In the previous chapter, you learned the fundamental concept of decimal, and it's conversion to fractions.
This chapter discusses how to round off the decimal number and further dive into the arithmetic operation of decimals. Before that, let's recall some basics.
1. A decimal number consists of two parts; a whole number part and a decimal part.
2. These parts are separated by a little dot or point (.) known as a decimal point.
Decimal whole.png
Place value:
Each digit of a number has a place value. The place value of a digit depends on its position.
Let us notice the place value of the number \(9\),\(876\),\(543\).\(2109\) below.
1 (1).png
Hundredths & tenths place:
  • The first digit which placed after a decimal point is called tenths place.
  • The tenth place is 110 of the number.
  • The second digit which placed after a decimal point is called the hundredth place.
  • The hundredth place is 1100.
We can also show decimals using blocks.
1. Hundreds block have \(100\) boxes.
2. Tens block have \(10\) boxes.
3. Ones block have \(1\) box.
4. Tenths block have 110 boxes of ones block.
5. Hundredths block have 1100 boxes of ones block.
Decimal block_2.png
In the previous chapter, we studied the general rules for representing decimals on a number line.

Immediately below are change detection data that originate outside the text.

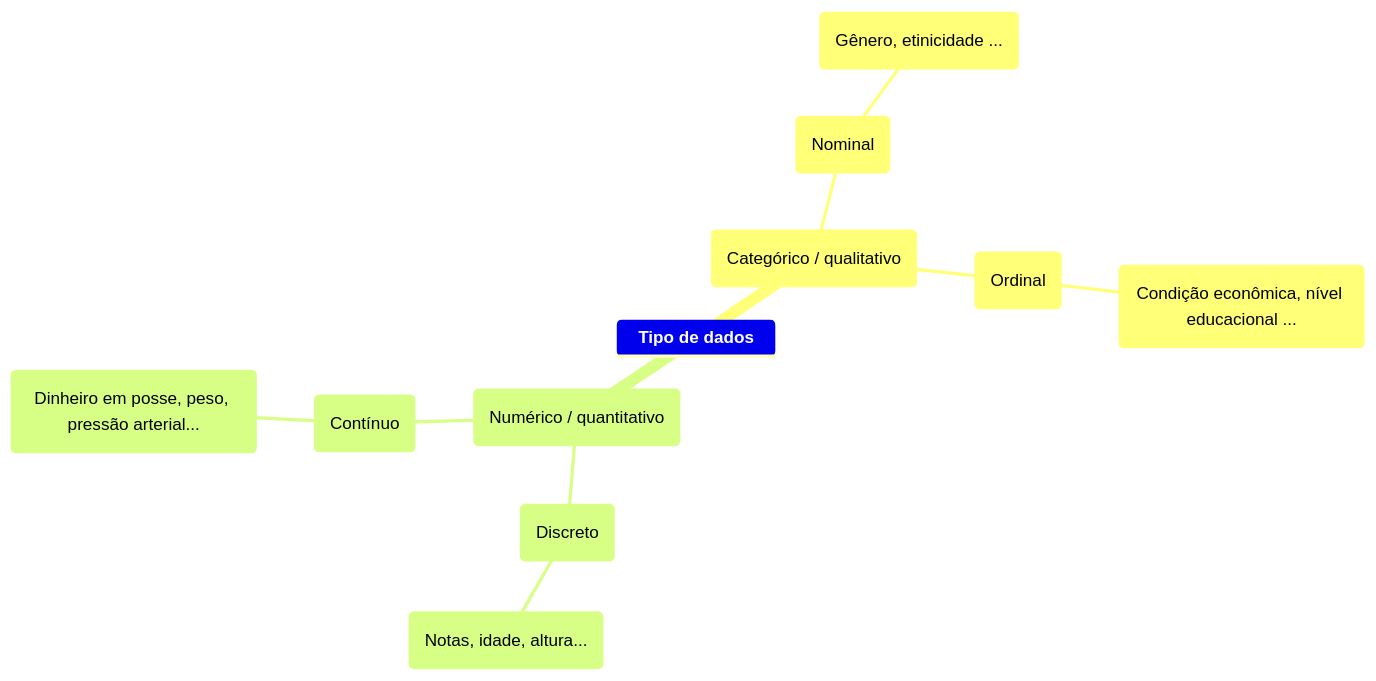
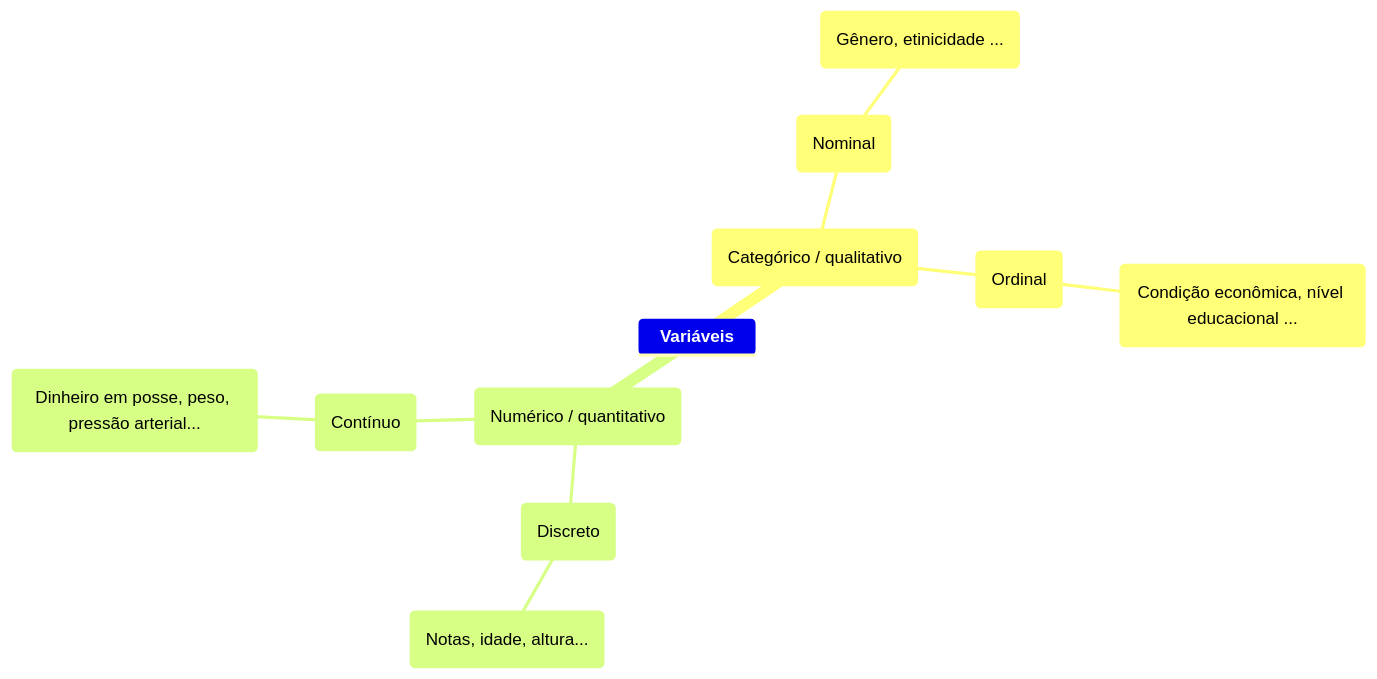
One commit to MarvinSilcGit/Learning changed the second of 2 diagrams in Statistics/Introduction to Statistics & Data Analysis: 3rd Edition/README.md. Above: the diagram before and after it, drawn with Mermaid. The commit also changed other lines of this file and 1 other file, not shown here.

````diff
--- a/Statistics/Introduction to Statistics & Data Analysis: 3rd Edition/README.md
+++ b/Statistics/Introduction to Statistics & Data Analysis: 3rd Edition/README.md
@@ -110,14 +111,20 @@
 ```mermaid
 mindmap
-**Tipo de dados**
+**Variáveis**
+    
     (Categórico / qualitativo)
-      (Nominal)
-        (Gênero, etinicidade ...)
-      (Ordinal)
-        (Condição econômica, nível educacional ...)
+    
+        (Nominal)
+            (Gênero, etinicidade ...)
+    
+        (Ordinal)
+            (Condição econômica, nível educacional ...)
+    
     (Numérico / quantitativo)
-      (Discreto)
-        (Notas, idade, altura...)
-      (Contínuo)
-        (Dinheiro em posse, peso, pressão arterial...)
+    
+        (Discreto)
+            (Notas, idade, altura...)
+    
+        (Contínuo)
+            (Dinheiro em posse, peso, pressão arterial...)
 ```
````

Here we recall it with an example:
Locate \(0.5\) on the number line.
Step 1: The decimal number \(0.5\) lies between \(0\) to \(1\).
Step 2: Divide the length between \(0\) to \(1\) into ten equal parts.
Step 3: Move five-step to the right from \(0\).
Step 4: The reached number in number line is \(0.5\).
Number line_1.png
In the upcoming lessons, we understand how to round off the decimals numbers and practice the same questions.